[Records excerpted from a collection]
###

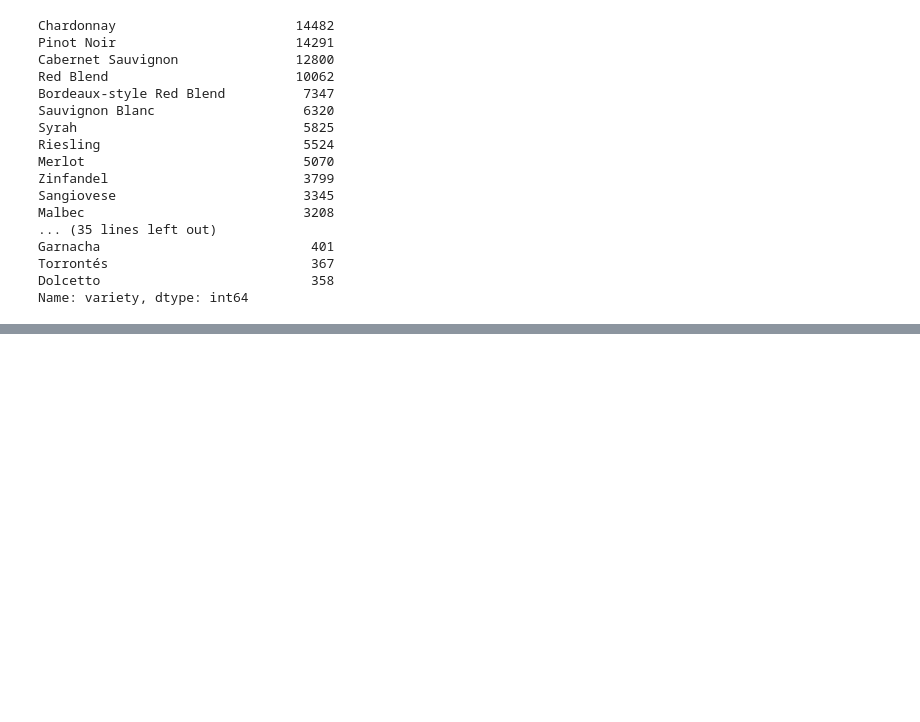
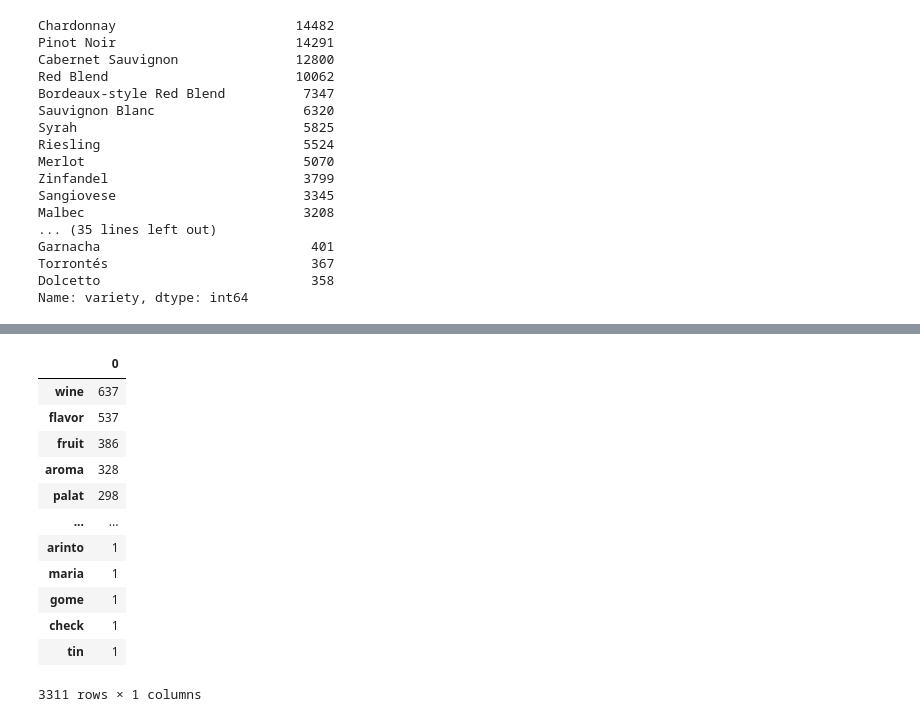
Before and after one commit to chyunoo/wineteller, a Jupyter notebook: notebooks/data_exploration_hc.ipynb, the cells around one changed output, grey strips where cells are left out. Drawn from its saved outputs; the diff is of its cells as text; code cells hidden in the pictures; blank space fills up the shorter version.

```diff
--- a/notebooks/data_exploration_hc.ipynb
+++ b/notebooks/data_exploration_hc.ipynb
@@ -65,0 +147,12 @@ Name: variety, Length: 612, dtype: int64
+# %%
+phrases = Phrases(normalized_sentences)
+phrases = Phrases(phrases[normalized_sentences])
+
+ngrams = Phraser(phrases)
+
+phrased_sentences = []
+for sent in normalized_sentences:
+    phrased_sentence = ngrams[sent]
+    phrased_sentences.append(phrased_sentence)
+
+full_list_words = [item for sublist in phrased_sentences for item in sublist]
@@ -65,0 +172,22 @@ Name: variety, Length: 612, dtype: int64
+# %%
+word_counts = Counter(full_list_words)
+sorted_counts = OrderedDict(word_counts.most_common(5000))
+counter_df = pd.DataFrame.from_dict(sorted_counts, orient='index')
+top_5000_words = counter_df.head(5000)
+counter_df.to_csv('top_5000_descriptors.csv')
+# %%
+top_5000_words
+# %% [output]
+|  | 0 |
+| wine | 637 |
+| flavor | 537 |
+| fruit | 386 |
+| aroma | 328 |
+| palat | 298 |
+| ... | ... |
+| arinto | 1 |
+| maria | 1 |
+| gome | 1 |
+| check | 1 |
+| tin | 1 |
+3311 rows × 1 columns
```
Also changed, not shown: parts of 15 cells of this notebook.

###

**TASK INSTRUCTIONS:** The records above must be returned exactly, with each picture omitted.

**REPLY TO THE TASK:**
Before and after one commit to chyunoo/wineteller, a Jupyter notebook: notebooks/data_exploration_hc.ipynb, the cells around one changed output, grey strips where cells are left out. Drawn from its saved outputs; the diff is of its cells as text; code cells hidden in the pictures; blank space fills up the shorter version.

```diff
--- a/notebooks/data_exploration_hc.ipynb
+++ b/notebooks/data_exploration_hc.ipynb
@@ -65,0 +147,12 @@ Name: variety, Length: 612, dtype: int64
+# %%
+phrases = Phrases(normalized_sentences)
+phrases = Phrases(phrases[normalized_sentences])
+
+ngrams = Phraser(phrases)
+
+phrased_sentences = []
+for sent in normalized_sentences:
+    phrased_sentence = ngrams[sent]
+    phrased_sentences.append(phrased_sentence)
+
+full_list_words = [item for sublist in phrased_sentences for item in sublist]
@@ -65,0 +172,22 @@ Name: variety, Length: 612, dtype: int64
+# %%
+word_counts = Counter(full_list_words)
+sorted_counts = OrderedDict(word_counts.most_common(5000))
+counter_df = pd.DataFrame.from_dict(sorted_counts, orient='index')
+top_5000_words = counter_df.head(5000)
+counter_df.to_csv('top_5000_descriptors.csv')
+# %%
+top_5000_words
+# %% [output]
+|  | 0 |
+| wine | 637 |
+| flavor | 537 |
+| fruit | 386 |
+| aroma | 328 |
+| palat | 298 |
+| ... | ... |
+| arinto | 1 |
+| maria | 1 |
+| gome | 1 |
+| check | 1 |
+| tin | 1 |
+3311 rows × 1 columns
```
Also changed, not shown: parts of 15 cells of this notebook.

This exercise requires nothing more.